*Front-end code change data*.
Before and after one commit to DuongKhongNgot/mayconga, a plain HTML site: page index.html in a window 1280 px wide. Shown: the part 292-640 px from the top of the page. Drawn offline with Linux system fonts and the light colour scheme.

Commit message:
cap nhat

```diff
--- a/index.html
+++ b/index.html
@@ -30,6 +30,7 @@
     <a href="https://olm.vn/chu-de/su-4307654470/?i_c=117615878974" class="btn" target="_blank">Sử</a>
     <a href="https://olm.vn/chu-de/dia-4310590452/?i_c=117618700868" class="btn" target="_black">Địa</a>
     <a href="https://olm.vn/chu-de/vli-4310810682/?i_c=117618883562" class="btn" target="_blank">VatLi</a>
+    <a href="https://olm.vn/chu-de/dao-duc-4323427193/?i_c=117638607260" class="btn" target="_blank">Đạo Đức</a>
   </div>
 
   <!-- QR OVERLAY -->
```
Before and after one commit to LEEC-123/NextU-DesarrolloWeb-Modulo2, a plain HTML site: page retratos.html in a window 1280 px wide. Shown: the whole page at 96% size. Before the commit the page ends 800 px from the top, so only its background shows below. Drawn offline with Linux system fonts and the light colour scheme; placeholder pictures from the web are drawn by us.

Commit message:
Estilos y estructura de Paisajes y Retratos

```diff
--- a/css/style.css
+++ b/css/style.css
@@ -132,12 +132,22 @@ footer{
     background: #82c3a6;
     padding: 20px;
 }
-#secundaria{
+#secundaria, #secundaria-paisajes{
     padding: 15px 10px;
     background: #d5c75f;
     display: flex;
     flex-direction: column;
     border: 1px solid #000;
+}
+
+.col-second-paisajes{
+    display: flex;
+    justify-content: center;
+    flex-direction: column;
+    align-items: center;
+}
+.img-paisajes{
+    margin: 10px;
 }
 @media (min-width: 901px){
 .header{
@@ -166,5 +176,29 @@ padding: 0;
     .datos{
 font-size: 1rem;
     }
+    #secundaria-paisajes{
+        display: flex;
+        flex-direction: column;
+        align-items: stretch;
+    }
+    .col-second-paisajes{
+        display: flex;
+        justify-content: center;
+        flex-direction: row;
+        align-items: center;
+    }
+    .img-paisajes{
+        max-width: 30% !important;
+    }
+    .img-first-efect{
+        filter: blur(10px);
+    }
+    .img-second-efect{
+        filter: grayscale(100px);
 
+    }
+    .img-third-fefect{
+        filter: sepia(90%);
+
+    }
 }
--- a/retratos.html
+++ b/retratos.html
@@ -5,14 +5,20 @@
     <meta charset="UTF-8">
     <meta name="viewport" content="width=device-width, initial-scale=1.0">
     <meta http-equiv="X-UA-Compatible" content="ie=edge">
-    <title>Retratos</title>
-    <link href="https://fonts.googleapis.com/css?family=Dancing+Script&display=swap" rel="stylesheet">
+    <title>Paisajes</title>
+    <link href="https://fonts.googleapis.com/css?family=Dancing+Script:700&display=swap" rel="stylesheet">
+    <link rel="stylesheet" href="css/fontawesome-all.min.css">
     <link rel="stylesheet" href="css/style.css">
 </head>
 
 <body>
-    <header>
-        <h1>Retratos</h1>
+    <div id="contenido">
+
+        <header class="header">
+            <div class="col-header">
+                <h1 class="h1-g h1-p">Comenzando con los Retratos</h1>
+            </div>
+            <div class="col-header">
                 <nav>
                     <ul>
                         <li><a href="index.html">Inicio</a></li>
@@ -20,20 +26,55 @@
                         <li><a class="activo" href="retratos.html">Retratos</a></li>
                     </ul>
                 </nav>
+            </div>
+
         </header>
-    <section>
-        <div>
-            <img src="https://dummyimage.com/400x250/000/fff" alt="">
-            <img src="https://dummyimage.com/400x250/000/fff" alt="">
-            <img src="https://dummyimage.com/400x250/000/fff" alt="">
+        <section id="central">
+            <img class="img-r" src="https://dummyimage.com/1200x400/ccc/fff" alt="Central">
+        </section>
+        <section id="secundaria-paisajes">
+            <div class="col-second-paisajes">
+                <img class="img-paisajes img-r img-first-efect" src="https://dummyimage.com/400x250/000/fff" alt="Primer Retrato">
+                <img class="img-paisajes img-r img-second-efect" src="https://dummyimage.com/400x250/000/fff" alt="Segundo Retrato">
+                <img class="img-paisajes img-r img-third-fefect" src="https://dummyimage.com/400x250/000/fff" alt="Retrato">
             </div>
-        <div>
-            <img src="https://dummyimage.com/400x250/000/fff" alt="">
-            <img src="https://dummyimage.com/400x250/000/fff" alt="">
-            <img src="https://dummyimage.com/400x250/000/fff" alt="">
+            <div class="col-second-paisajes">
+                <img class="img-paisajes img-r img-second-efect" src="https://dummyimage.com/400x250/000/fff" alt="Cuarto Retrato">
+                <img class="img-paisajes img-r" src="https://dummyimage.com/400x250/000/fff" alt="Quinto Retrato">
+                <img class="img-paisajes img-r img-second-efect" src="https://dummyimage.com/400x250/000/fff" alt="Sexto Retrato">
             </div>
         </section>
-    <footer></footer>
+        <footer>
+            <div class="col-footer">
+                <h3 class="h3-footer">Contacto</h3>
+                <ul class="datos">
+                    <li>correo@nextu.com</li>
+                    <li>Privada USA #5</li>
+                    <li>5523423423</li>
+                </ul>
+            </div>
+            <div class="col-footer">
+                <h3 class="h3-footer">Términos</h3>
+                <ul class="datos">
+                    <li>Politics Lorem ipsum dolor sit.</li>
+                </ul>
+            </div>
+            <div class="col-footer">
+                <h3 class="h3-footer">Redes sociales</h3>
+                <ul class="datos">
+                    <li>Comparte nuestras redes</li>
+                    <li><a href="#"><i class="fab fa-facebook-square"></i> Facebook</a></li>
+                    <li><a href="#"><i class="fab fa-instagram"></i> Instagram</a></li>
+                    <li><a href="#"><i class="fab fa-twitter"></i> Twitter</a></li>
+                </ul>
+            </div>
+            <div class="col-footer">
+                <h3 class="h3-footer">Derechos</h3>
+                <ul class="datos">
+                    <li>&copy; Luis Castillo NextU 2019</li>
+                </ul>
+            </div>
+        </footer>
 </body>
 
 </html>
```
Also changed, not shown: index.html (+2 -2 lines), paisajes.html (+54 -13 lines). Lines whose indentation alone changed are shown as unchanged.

*Description of the task*. The answer is each line from the entries above in which the word "footer" occurs.

*Expected answer*.
@@ -132,12 +132,22 @@ footer{
-    <footer></footer>
+        <footer>
+            <div class="col-footer">
+                <h3 class="h3-footer">Contacto</h3>
+            <div class="col-footer">
+                <h3 class="h3-footer">Términos</h3>
+            <div class="col-footer">
+                <h3 class="h3-footer">Redes sociales</h3>
+            <div class="col-footer">
+                <h3 class="h3-footer">Derechos</h3>
+        </footer>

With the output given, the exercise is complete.